■ **Required work**:
Quote all entries in full, exactly.
***** Input data *****
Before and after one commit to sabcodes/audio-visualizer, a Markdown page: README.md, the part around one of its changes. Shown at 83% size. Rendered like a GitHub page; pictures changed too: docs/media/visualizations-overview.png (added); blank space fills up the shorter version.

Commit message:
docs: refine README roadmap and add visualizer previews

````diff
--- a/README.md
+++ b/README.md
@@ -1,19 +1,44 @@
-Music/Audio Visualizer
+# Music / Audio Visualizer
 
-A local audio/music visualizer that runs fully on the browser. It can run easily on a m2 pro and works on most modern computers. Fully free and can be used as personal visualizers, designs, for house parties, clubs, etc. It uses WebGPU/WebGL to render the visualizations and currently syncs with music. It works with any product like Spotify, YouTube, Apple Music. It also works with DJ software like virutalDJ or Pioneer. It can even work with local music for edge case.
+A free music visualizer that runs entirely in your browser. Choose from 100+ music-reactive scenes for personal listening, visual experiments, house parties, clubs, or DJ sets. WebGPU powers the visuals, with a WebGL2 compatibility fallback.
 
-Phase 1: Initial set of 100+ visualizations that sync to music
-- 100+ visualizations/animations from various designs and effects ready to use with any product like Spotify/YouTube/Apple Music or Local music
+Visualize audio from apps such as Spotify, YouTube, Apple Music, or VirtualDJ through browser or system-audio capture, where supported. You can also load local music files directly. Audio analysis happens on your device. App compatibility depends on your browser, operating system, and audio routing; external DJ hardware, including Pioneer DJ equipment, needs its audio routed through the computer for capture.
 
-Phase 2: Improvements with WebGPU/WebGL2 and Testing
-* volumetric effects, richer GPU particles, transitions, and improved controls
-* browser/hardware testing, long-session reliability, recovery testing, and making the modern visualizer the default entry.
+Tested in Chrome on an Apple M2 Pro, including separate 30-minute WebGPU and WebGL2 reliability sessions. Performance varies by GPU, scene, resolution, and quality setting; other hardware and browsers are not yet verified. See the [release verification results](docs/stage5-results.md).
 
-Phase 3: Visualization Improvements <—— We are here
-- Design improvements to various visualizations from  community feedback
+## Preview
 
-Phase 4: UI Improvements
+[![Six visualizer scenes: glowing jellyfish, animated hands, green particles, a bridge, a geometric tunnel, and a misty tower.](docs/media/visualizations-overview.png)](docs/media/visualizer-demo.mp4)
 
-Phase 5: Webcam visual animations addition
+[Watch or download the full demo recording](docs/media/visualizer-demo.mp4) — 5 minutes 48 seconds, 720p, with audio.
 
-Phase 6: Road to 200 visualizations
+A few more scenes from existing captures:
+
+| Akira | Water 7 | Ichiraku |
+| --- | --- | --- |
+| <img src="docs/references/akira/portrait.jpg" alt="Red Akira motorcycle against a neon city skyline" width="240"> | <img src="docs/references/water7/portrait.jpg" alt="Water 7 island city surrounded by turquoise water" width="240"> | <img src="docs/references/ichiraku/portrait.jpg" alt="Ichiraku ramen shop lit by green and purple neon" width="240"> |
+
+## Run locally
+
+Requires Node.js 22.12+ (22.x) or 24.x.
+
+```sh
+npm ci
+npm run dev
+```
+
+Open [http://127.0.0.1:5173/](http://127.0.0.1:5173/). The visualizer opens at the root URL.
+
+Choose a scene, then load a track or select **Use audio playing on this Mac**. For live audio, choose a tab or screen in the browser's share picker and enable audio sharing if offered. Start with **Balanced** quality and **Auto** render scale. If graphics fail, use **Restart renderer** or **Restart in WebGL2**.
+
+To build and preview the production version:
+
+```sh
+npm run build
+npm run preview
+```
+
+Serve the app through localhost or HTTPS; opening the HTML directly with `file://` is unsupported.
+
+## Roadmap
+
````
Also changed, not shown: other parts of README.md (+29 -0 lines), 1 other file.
*****
■ **Response for this exercise**:
Before and after one commit to sabcodes/audio-visualizer, a Markdown page: README.md, the part around one of its changes. Shown at 83% size. Rendered like a GitHub page; pictures changed too: docs/media/visualizations-overview.png (added); blank space fills up the shorter version.

Commit message:
docs: refine README roadmap and add visualizer previews

````diff
--- a/README.md
+++ b/README.md
@@ -1,19 +1,44 @@
-Music/Audio Visualizer
+# Music / Audio Visualizer
 
-A local audio/music visualizer that runs fully on the browser. It can run easily on a m2 pro and works on most modern computers. Fully free and can be used as personal visualizers, designs, for house parties, clubs, etc. It uses WebGPU/WebGL to render the visualizations and currently syncs with music. It works with any product like Spotify, YouTube, Apple Music. It also works with DJ software like virutalDJ or Pioneer. It can even work with local music for edge case.
+A free music visualizer that runs entirely in your browser. Choose from 100+ music-reactive scenes for personal listening, visual experiments, house parties, clubs, or DJ sets. WebGPU powers the visuals, with a WebGL2 compatibility fallback.
 
-Phase 1: Initial set of 100+ visualizations that sync to music
-- 100+ visualizations/animations from various designs and effects ready to use with any product like Spotify/YouTube/Apple Music or Local music
+Visualize audio from apps such as Spotify, YouTube, Apple Music, or VirtualDJ through browser or system-audio capture, where supported. You can also load local music files directly. Audio analysis happens on your device. App compatibility depends on your browser, operating system, and audio routing; external DJ hardware, including Pioneer DJ equipment, needs its audio routed through the computer for capture.
 
-Phase 2: Improvements with WebGPU/WebGL2 and Testing
-* volumetric effects, richer GPU particles, transitions, and improved controls
-* browser/hardware testing, long-session reliability, recovery testing, and making the modern visualizer the default entry.
+Tested in Chrome on an Apple M2 Pro, including separate 30-minute WebGPU and WebGL2 reliability sessions. Performance varies by GPU, scene, resolution, and quality setting; other hardware and browsers are not yet verified. See the [release verification results](docs/stage5-results.md).
 
-Phase 3: Visualization Improvements <—— We are here
-- Design improvements to various visualizations from  community feedback
+## Preview
 
-Phase 4: UI Improvements
+[![Six visualizer scenes: glowing jellyfish, animated hands, green particles, a bridge, a geometric tunnel, and a misty tower.](docs/media/visualizations-overview.png)](docs/media/visualizer-demo.mp4)
 
-Phase 5: Webcam visual animations addition
+[Watch or download the full demo recording](docs/media/visualizer-demo.mp4) — 5 minutes 48 seconds, 720p, with audio.
 
-Phase 6: Road to 200 visualizations
+A few more scenes from existing captures:
+
+| Akira | Water 7 | Ichiraku |
+| --- | --- | --- |
+| <img src="docs/references/akira/portrait.jpg" alt="Red Akira motorcycle against a neon city skyline" width="240"> | <img src="docs/references/water7/portrait.jpg" alt="Water 7 island city surrounded by turquoise water" width="240"> | <img src="docs/references/ichiraku/portrait.jpg" alt="Ichiraku ramen shop lit by green and purple neon" width="240"> |
+
+## Run locally
+
+Requires Node.js 22.12+ (22.x) or 24.x.
+
+```sh
+npm ci
+npm run dev
+```
+
+Open [http://127.0.0.1:5173/](http://127.0.0.1:5173/). The visualizer opens at the root URL.
+
+Choose a scene, then load a track or select **Use audio playing on this Mac**. For live audio, choose a tab or screen in the browser's share picker and enable audio sharing if offered. Start with **Balanced** quality and **Auto** render scale. If graphics fail, use **Restart renderer** or **Restart in WebGL2**.
+
+To build and preview the production version:
+
+```sh
+npm run build
+npm run preview
+```
+
+Serve the app through localhost or HTTPS; opening the HTML directly with `file://` is unsupported.
+
+## Roadmap
+
````
Also changed, not shown: other parts of README.md (+29 -0 lines), 1 other file.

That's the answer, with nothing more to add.